ENTRIES PROVIDED
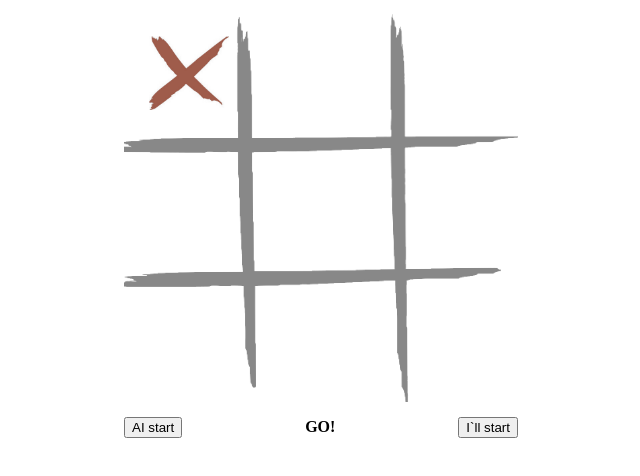
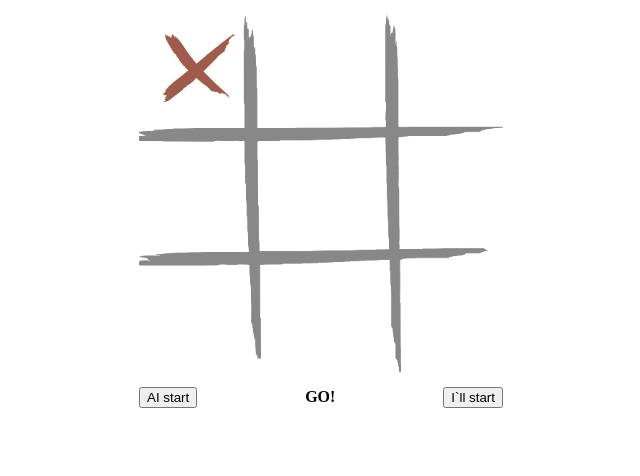
Before and after one commit to dmitriy-snitko/tic-tac-toe, a plain HTML site: page index.html in a window 1280 px wide. Both pictures are taken after a click on the button "AI start". Shown: the whole page, without its empty margins (319-959 px from the left). Drawn offline with Linux system fonts and the light colour scheme.

Commit message:
Update style.css

```diff
--- a/css/style.css
+++ b/css/style.css
@@ -1,7 +1,12 @@
+:root {
+  --cell-size: 120px;
+}
+
 body {
   display: flex;
   justify-content: center;
 }
+
 #game {
   display: grid;
   grid-template-columns: repeat(3, 1fr);
@@ -10,12 +15,11 @@ body {
 }
 
 #game div {
-  width: 130px;
-  height: 130px;
+  width: var(--cell-size);
+  height: var(--cell-size);
   display: flex;
   justify-content: center;
   align-items: center;
-  /* background: #fff; */
 }
 
 .menu-container {
@@ -25,7 +29,7 @@ body {
   align-items: center;
 }
 
-.isActive {
+.isActive:hover {
   cursor: pointer;
 }
 
@@ -41,6 +45,6 @@ img {
 }
 
 .moveImg {
-  width: 80px;
-  height: 80px;
+  width: 60%;
+  height: 60%;
 }
```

WORK ITEM
For the word "grid", tally the lines of the entries in which it appears and give the total alone.

RESULT BELOW
2